Records from a data source:
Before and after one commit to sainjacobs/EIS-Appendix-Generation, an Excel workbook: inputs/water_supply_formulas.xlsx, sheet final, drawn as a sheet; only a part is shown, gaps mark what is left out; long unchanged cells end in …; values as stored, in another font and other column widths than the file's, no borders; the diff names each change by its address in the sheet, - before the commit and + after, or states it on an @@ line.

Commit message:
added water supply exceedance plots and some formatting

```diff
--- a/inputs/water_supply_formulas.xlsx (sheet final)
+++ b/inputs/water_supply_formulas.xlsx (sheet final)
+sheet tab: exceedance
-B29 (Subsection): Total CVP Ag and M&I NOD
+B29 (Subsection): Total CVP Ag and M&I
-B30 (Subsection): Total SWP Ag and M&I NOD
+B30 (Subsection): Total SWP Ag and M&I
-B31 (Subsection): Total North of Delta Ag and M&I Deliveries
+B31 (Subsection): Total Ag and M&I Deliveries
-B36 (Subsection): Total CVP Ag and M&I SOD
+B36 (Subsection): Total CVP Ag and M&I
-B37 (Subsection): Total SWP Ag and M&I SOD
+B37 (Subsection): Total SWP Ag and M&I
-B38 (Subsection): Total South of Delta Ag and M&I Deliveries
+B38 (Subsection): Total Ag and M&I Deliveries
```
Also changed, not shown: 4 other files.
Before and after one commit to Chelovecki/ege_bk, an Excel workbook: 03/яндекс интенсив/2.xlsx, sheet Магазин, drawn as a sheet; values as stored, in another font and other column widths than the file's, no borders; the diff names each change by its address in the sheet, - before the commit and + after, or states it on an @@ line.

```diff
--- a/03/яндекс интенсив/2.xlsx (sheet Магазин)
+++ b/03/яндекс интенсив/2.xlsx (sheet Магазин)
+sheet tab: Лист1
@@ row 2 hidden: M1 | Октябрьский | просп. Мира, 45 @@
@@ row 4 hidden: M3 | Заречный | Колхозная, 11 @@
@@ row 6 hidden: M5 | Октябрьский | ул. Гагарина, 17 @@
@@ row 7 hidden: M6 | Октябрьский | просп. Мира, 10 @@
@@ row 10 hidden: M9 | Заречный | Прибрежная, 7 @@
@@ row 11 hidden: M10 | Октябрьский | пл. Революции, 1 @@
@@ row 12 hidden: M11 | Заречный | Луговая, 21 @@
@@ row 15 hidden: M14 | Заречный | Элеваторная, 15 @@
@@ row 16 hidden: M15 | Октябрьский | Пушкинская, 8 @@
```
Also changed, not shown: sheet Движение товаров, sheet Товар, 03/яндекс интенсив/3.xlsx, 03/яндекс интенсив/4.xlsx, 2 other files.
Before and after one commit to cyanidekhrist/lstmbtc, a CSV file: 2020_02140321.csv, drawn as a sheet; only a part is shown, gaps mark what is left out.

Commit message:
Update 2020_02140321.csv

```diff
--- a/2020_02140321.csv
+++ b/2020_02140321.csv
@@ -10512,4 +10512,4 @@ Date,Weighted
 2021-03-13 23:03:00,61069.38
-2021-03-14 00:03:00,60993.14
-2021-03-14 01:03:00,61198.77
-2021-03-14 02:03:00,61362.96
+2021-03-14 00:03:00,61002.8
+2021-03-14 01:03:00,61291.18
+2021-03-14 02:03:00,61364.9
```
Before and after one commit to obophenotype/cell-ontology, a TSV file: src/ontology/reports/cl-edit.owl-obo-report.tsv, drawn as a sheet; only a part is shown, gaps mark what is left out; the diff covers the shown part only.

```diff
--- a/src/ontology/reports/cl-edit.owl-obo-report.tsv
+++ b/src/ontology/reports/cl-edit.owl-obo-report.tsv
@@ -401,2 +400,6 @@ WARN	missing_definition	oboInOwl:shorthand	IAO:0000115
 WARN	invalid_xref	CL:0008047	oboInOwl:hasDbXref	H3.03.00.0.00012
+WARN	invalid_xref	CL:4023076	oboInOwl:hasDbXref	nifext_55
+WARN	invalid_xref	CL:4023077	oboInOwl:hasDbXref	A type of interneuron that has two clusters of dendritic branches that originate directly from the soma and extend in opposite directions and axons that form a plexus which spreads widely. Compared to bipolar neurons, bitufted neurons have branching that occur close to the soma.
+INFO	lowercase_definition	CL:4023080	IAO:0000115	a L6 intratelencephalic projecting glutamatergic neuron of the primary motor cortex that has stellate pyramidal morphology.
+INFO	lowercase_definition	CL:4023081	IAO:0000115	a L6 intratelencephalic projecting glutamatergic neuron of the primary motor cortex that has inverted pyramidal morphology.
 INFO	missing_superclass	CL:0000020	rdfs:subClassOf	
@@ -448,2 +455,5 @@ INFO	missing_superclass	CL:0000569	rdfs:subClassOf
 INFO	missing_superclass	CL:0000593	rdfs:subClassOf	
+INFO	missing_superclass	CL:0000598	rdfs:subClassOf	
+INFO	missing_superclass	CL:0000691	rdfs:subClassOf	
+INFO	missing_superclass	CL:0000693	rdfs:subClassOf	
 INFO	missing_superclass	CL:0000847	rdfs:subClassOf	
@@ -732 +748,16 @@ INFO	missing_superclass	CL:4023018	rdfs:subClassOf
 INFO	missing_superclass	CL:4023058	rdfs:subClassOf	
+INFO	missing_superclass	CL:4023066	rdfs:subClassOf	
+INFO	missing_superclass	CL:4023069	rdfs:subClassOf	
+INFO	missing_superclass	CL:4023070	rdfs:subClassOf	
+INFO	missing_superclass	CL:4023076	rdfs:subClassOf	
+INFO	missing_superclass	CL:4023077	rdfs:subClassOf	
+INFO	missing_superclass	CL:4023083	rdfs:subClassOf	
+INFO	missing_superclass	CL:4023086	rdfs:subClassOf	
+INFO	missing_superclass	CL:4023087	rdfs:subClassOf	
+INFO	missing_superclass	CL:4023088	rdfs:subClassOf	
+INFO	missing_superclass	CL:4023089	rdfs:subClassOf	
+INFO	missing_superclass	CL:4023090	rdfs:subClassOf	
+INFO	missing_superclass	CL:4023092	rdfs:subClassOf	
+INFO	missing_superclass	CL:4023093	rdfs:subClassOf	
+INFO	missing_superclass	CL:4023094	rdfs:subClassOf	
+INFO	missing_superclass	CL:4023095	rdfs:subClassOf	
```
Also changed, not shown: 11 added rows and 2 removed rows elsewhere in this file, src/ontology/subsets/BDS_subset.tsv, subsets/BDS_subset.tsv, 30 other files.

WHAT THE EXERCISE ASKS:
Only lines with the word "edit" are wanted. Find and copy them from the records above.

TASK SOLUTION:
Before and after one commit to obophenotype/cell-ontology, a TSV file: src/ontology/reports/cl-edit.owl-obo-report.tsv, drawn as a sheet; only a part is shown, gaps mark what is left out; the diff covers the shown part only.
--- a/src/ontology/reports/cl-edit.owl-obo-report.tsv
+++ b/src/ontology/reports/cl-edit.owl-obo-report.tsv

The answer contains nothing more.